Again, we'll go back to the praise for and confidence in Moncada's eye at the plate. He's got 50 walks in this strikeout-heavy season. As his skills at the dish are honed further, perhaps he could follow a path more similar to Judge's than Bryant's, where his strikeout numbers stay high but so, too, do his walk numbers.

Now, these are obviously not perfect comparisons. Bryant was an NL MVP a year after he was the NL's Rookie of the Year. Judge was the AL's Rookie of the Year a year ago and finished second in MVP voting. Moncada has other statistical areas of concern besides strikeouts: He's slashing .221/.304/.398 after Monday's loss in Motown, numbers that don't come close to the Rookie of the Year stats that Bryant and Judge put up in 2015 and 2017, respectively.

But these are examples of paths to success for players who hit the big leagues only to strike out and strike out a lot. There's little way of knowing if Moncada will be able to achieve the stardom those two have accomplished. But the big strikeout total doesn't preclude him from doing so.

After another whirlwind winter, Starlin Castro welcomes reunion with Cubs fans

After another whirlwind winter, Starlin Castro welcomes reunion with Cubs fans

MIAMI —Starlin Castro has been on a crazy ride the last few years.

The Cubs dealt Castro — the former face of the franchise — to the New York Yankees following the 2015 season to make room in the infield and lineup for Ben Zobrist, who wound up taking home World Series MVP honors 11 months after signing.

Castro missed a World Series ring with the Cubs by a year and now he finds himself in similar circumstances again in Miami. The 28-year-old second baseman was traded to the Marlins as collateral for the Giancarlo Stanton megadeal in December and is now in the midst of a full-on tear-down in South Beach.

Not many players can get used to being traded twice in two years.

"It's always a little tough in the beginning," Castro said the day before he and the Marlins host the Cubs in the first regular-season MLB game in 2018. "But the mindset doesn't change.

"We can't control this. Just try to play hard and come here every day to compete."

Only 10 players remain in a Cubs uniform since Castro last donned the blue pinstripes, but he tries to keep in touch with Anthony Rizzo and others.

In Chicago, Castro compiled 991 hits over six years (2010-15), but the Cubs have more than enough options at middle infield now — Addison Russell, Javy Baez, Ian Happ, Ben Zobrist, Tommy La Stella.

Castro was the Yankees' cleanup hitter last May in his return to Wrigley Field, protecting Aaron Judge in the lineup. Now, the reigning MLB leader in homers and RBI (Giancarlo Stanton) is providing protection for Judge.

The 2018 season will open with World Series expectations for both of his former teams, but Castro will be sitting on the outside looking in unless he's traded for a third time.

The Marlins have torn down their roster since the Stanton trade and Castro projects to hit third for Miami this weekend in the season-opening four-game set against the Cubs. Tough times are ahead for the Marlins, but Castro won't forget where he came from.

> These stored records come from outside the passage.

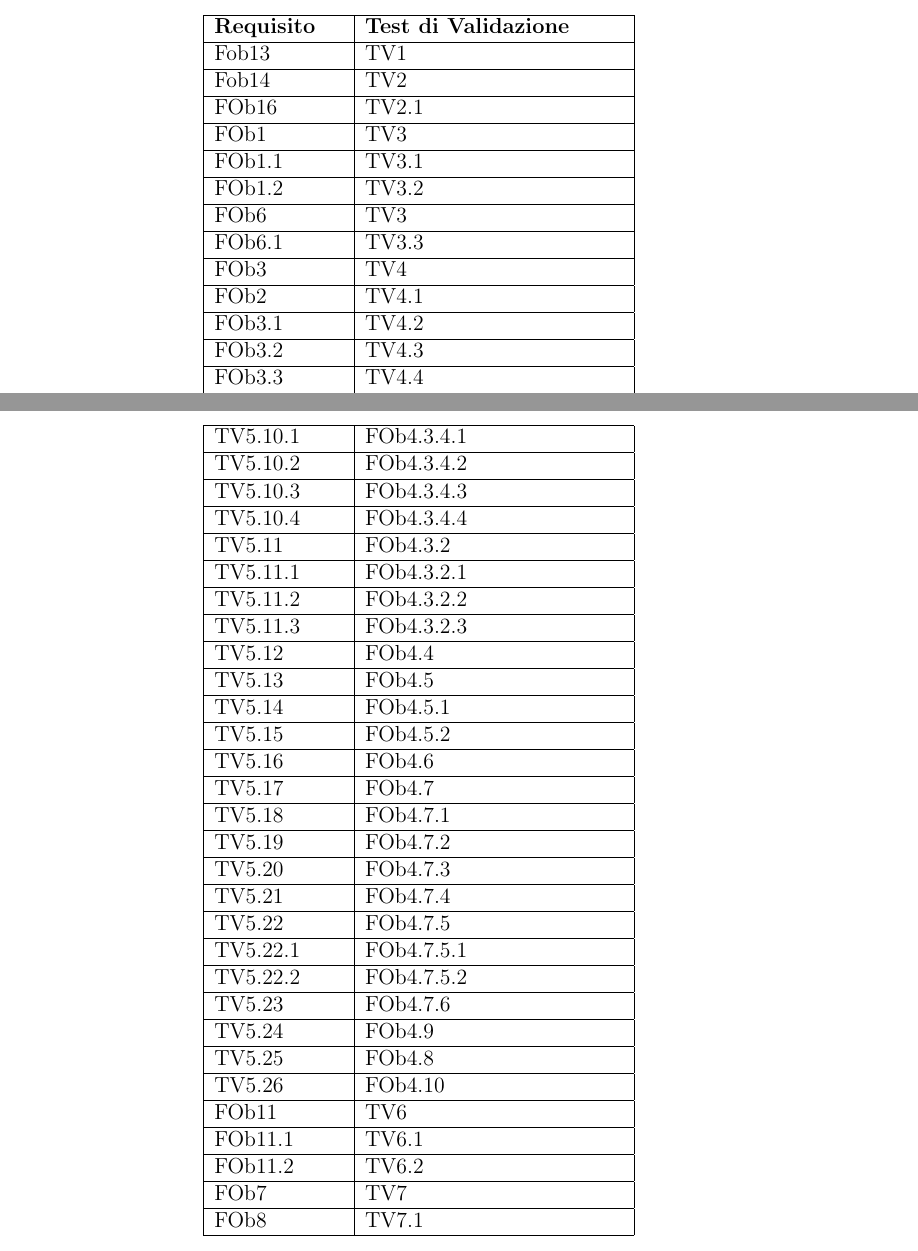
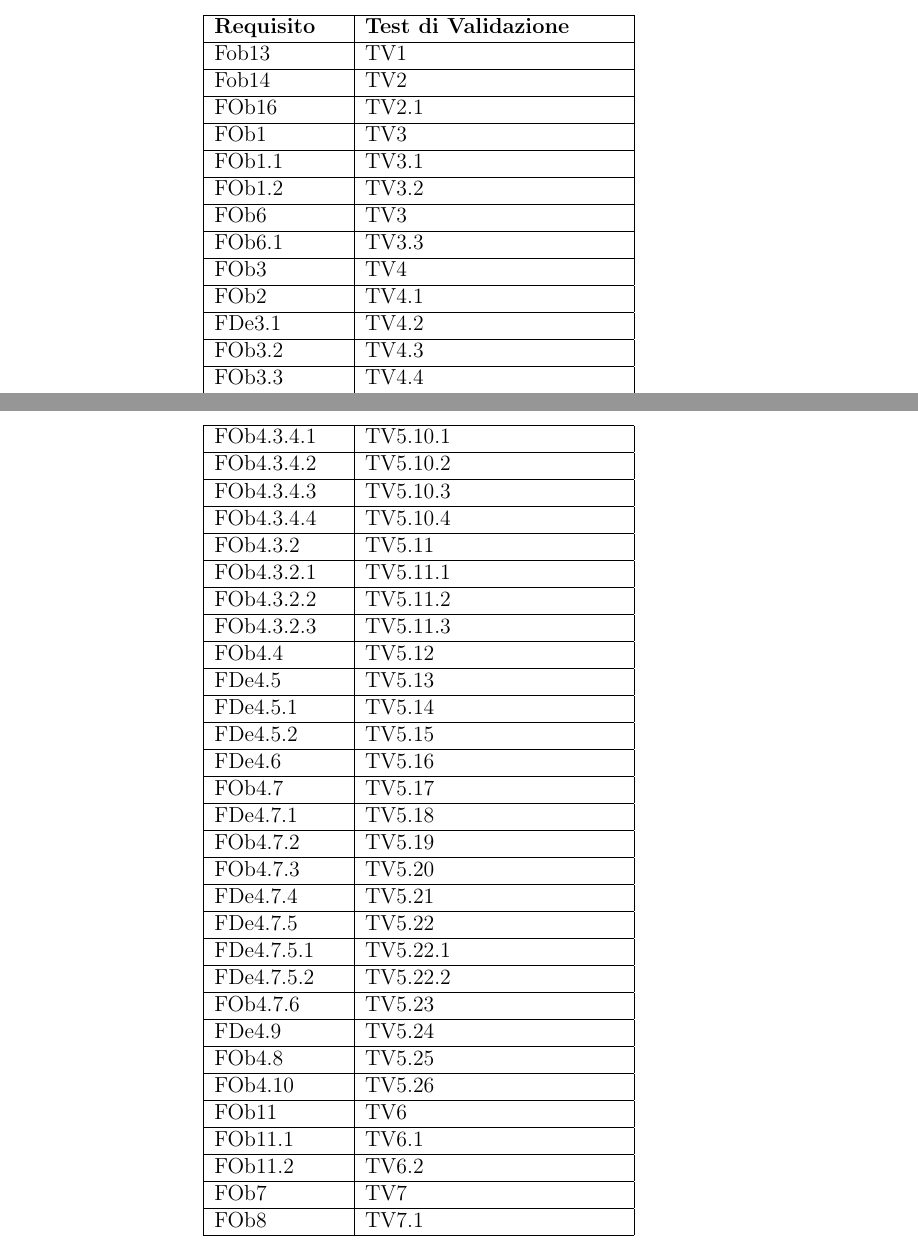
Before and after one commit to 404notfoundunipd/premi-documents, a LaTeX document (Piano di Qualifica/PianoDiQualifica_v1.0.tex, which reads Piano di Qualifica/documents/test.tex): two parts of pages 31 and 32 of 34, joined at a grey line, cut so that both start at the same text. Compiled offline with pdfLaTeX.

Commit message:
sistemato Id requisiti, modifica tabella

```diff
--- a/Piano di Qualifica/documents/test.tex
+++ b/Piano di Qualifica/documents/test.tex
@@ -389,13 +389,13 @@ All'utente è richiesto di:
 \hline
 FOb2 & TV4.1\\
 \hline
-	FOb3.1 & TV4.2\\
+FDe3.1 & TV4.2\\
 \hline
 FOb3.2 & TV4.3\\
 \hline
 FOb3.3 & TV4.4\\
 \hline
-	FOb3.4 & TV4.5\\
+FDe3.4 & TV4.5\\
 \hline
 FOb3.5 & TV4.6\\
 \hline
@@ -455,53 +455,53 @@ TV5.10 & FOb4.3.4\\ %shape
 \hline
-TV5.10.1 & FOb4.3.4.1\\
+FOb4.3.4.1 & TV5.10.1\\
 \hline
-TV5.10.2 & FOb4.3.4.2\\
+FOb4.3.4.2 & TV5.10.2\\
 \hline
-TV5.10.3 & FOb4.3.4.3\\
+FOb4.3.4.3 & TV5.10.3\\
 \hline
-TV5.10.4 & FOb4.3.4.4\\
+FOb4.3.4.4 & TV5.10.4\\
 \hline
-TV5.11 & FOb4.3.2\\ %immagine
+FOb4.3.2 & TV5.11\\ %immagine
 \hline
-TV5.11.1 & FOb4.3.2.1\\
+FOb4.3.2.1 & TV5.11.1\\
 \hline
-TV5.11.2 & FOb4.3.2.2\\
+FOb4.3.2.2 & TV5.11.2\\
 \hline
-TV5.11.3 & FOb4.3.2.3\\
+FOb4.3.2.3 & TV5.11.3\\
 \hline
-TV5.12 & FOb4.4\\ %eliminazione
+FOb4.4 & TV5.12\\ %eliminazione
 \hline
-TV5.13 & FOb4.5\\ %crea percorso
+FDe4.5 & TV5.13\\ %crea percorso
 \hline
-TV5.14 & FOb4.5.1\\ %titolo pres
+FDe4.5.1 & TV5.14\\  %titolo pres
 \hline
-TV5.15 & FOb4.5.2\\ %clona
+FDe4.5.2 & TV5.15\\ %clona
 \hline
-TV5.16 & FOb4.6\\ %selez perorso
+FDe4.6 & TV5.16\\ %selez perorso
 \hline
-TV5.17 & FOb4.7\\ %modifica perorso
+FOb4.7 & TV5.17\\ %modifica perorso
 \hline
-TV5.18 & FOb4.7.1\\ %titolo perorso
+FDe4.7.1 & TV5.18\\ %titolo perorso
 \hline
-TV5.19 & FOb4.7.2\\ %add passo perorso
+FOb4.7.2 & TV5.19\\ %add passo perorso
 \hline
-TV5.20 & FOb4.7.3\\ %ordine frame perorso
+FOb4.7.3 & TV5.20\\ %ordine frame perorso
 \hline
-TV5.21 & FOb4.7.4\\ %check perorso
+FDe4.7.4 & TV5.21\\ %check perorso
 \hline
-TV5.22 & FOb4.7.5\\ %rm chek frame
+FDe4.7.5 & TV5.22\\ %rm chek frame
 \hline
-TV5.22.1 & FOb4.7.5.1\\ %rm chek frame
+FDe4.7.5.1 & TV5.22.1\\ %rm chek frame
 \hline
-TV5.22.2 & FOb4.7.5.2\\ %rm chek frame
+FDe4.7.5.2 & TV5.22.2\\ %rm chek frame
 \hline
-TV5.23 & FOb4.7.6\\ % sel frame
+FOb4.7.6 & TV5.23\\ % sel frame
 \hline
-TV5.24 & FOb4.9\\ %elimina perc
+FDe4.9 & TV5.24\\ %elimina perc
 \hline
-TV5.25 & FOb4.8\\ %titolo pres
+FOb4.8 & TV5.25\\ %titolo pres
 \hline
-TV5.26 & FOb4.10\\%descr pres
+FOb4.10 & TV5.26\\%descr pres
 \hline
 FOb11 & TV6\\
 \hline
```
Also changed, not shown: Piano di Qualifica/documents/test.tex (52 more changed lines). Lines whose indentation alone changed are shown as unchanged.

Exactly a year after his last game at Wrigley Field (May 7), Castro will once again make a trip back "home" to the Friendly Confines with the Marlins — a series he already has circled on his calendar.

Will fans give him a similar ovation?

"I love Chicago," he said. "That's the city that gave me the first opportunity to be a professional baseball player. I feel good when I play there. I'm looking forward to go over there and see all the fans."

Castro has had no ill will watching his former team make it to the NLCS twice and World Series once since his departure.

"I watched the whole World Series and I cheered for them," he said. "Some people can say, 'nah,' but I feel good for all my teammates and the city of Chicago. They deserved that championship."